Work request:
Where the data below has the string "management", return the whole line.

Data records:
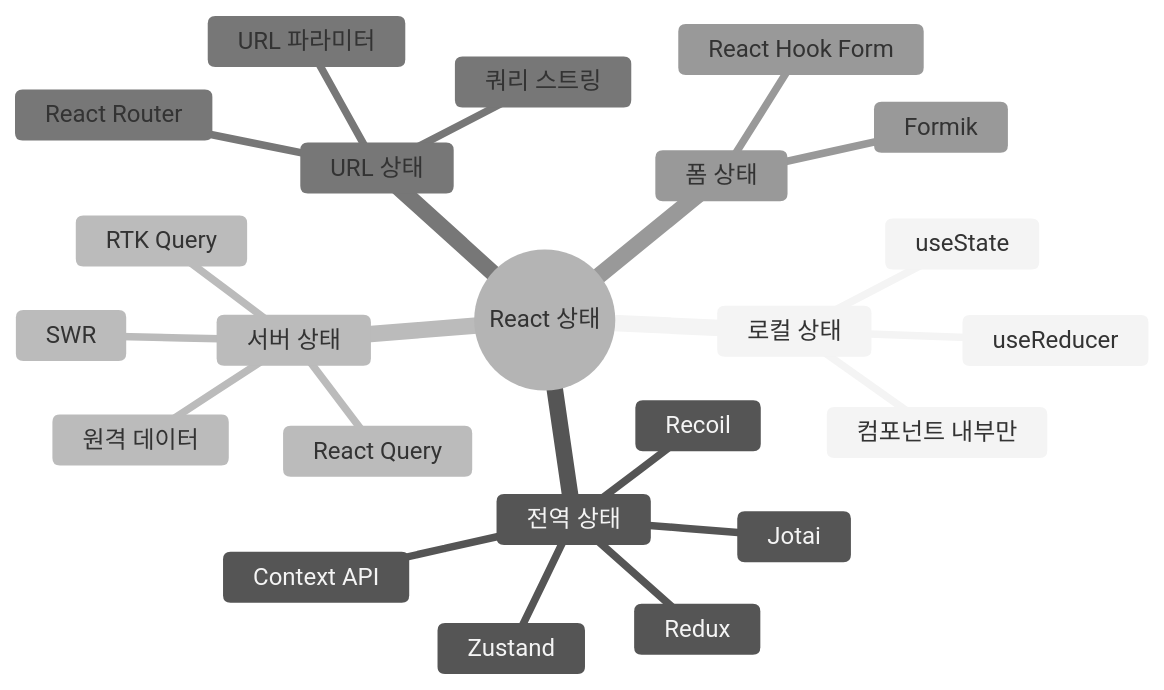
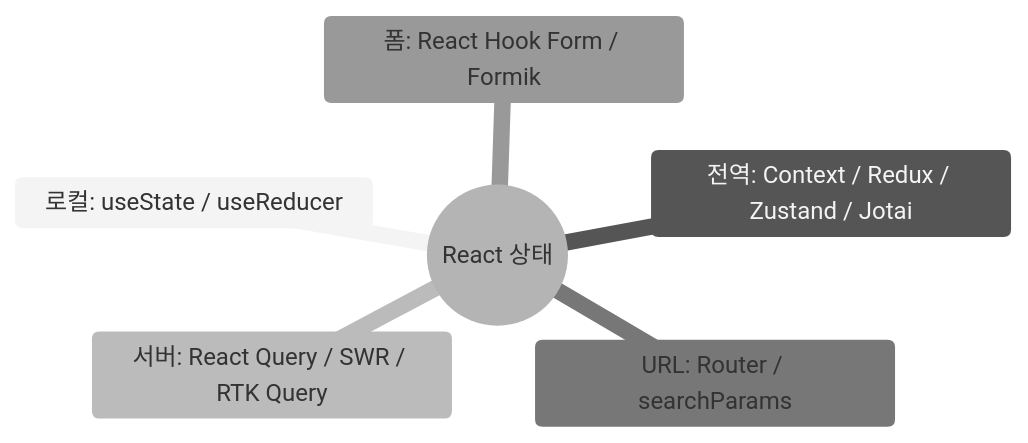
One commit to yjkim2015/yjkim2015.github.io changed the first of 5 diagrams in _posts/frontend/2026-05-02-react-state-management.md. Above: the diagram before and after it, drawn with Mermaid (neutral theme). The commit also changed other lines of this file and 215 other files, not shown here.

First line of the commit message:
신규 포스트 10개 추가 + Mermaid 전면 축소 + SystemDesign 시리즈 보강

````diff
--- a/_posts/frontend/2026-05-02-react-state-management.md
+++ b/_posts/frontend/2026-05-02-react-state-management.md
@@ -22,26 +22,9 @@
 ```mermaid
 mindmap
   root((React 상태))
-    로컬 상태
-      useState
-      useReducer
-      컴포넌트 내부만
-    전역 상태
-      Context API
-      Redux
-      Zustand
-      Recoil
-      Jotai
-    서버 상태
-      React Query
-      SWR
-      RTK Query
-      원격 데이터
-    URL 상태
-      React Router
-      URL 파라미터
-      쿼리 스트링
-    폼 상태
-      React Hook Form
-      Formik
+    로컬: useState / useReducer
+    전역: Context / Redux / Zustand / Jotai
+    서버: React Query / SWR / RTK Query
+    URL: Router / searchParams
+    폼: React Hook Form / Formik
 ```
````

Written reply:
One commit to yjkim2015/yjkim2015.github.io changed the first of 5 diagrams in _posts/frontend/2026-05-02-react-state-management.md. Above: the diagram before and after it, drawn with Mermaid (neutral theme). The commit also changed other lines of this file and 215 other files, not shown here.
--- a/_posts/frontend/2026-05-02-react-state-management.md
+++ b/_posts/frontend/2026-05-02-react-state-management.md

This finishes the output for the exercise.